CUNA Mutual Planning Lawsuit Against BJ's Over Credit Card Breach
CUNA Mutual Group expects to file suit against BJ's Wholesale Club and Fifth-Third Bank on behalf of some 300 of CMG's policyholder CUs who sustained losses when credit card information was stolen from the retailer's data banks.
"We have 300 credit unions (with CUNA Mutual policies) and counting telling us they have incurred losses as a result of the BJ's incident," said CUNA Mutual SVP-CU Protection Division Mark Krasnick. "Total losses from this are already at about $5 million, and we expect to hear from more credit unions with more losses."
In addition to losses due to fraudulent credit card activity, credit unions have also sustained losses related to blocking and reissuing cards to their members, he explained.
In a recent letter to its client credit unions, CUNA Mutual identified the specific alert numbers believed to be related to the BJ's compromise, which should allow credit unions to more accurately and definitively identify any accounts that may have been effected.
"Litigation is extremely expensive, so this is something we are doing as a value-added part of being a CUNA Mutual policyholder," Krasnick offered. "We are pulling together the resources to file the lawsuit to recover our losses and on behalf of our credit union policyholders to recover their losses, as well."
In theory, the data that was stolen from BJ's shouldn't have been retained by the retailer to begin with, he observed, noting that while merchants have every right to the initial "capture" of mag stripe data on a credit card at the time of purchase, retaining that information after the purchase violates card associations' rules.
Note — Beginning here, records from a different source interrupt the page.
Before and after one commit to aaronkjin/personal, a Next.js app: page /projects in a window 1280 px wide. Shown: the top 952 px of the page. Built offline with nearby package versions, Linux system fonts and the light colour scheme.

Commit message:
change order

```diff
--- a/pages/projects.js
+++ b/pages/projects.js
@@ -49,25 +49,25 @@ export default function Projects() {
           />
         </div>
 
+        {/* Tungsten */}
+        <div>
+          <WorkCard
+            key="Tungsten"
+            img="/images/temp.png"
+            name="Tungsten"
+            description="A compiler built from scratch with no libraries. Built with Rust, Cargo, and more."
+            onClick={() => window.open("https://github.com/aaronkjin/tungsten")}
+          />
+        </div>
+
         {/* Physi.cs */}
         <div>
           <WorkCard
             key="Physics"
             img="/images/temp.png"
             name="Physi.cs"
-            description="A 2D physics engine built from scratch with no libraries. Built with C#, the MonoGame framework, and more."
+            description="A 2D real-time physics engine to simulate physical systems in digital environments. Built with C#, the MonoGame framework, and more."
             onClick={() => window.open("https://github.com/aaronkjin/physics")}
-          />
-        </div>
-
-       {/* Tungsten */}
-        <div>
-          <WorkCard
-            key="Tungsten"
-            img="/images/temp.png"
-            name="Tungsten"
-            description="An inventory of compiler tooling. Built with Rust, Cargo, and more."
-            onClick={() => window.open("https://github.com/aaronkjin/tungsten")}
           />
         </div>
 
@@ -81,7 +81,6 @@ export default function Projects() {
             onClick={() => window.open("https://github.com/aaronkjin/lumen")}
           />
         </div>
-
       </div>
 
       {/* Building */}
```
BJ's has gone on the record acknowledging that its data files were compromised, but it has also publicly denied any liability related to the incident. In light of these public statements, CUNA Mutual said it has not attempted to contact the merchant about the situation and continues to gather its resources for a future lawsuit.
Going forward, CUNA Mutual is working with the card associations to prevent such compromises. "We believe the practice of using software systems that capture and store full magnetic stripe information is fairly prevalent," Krasnick said.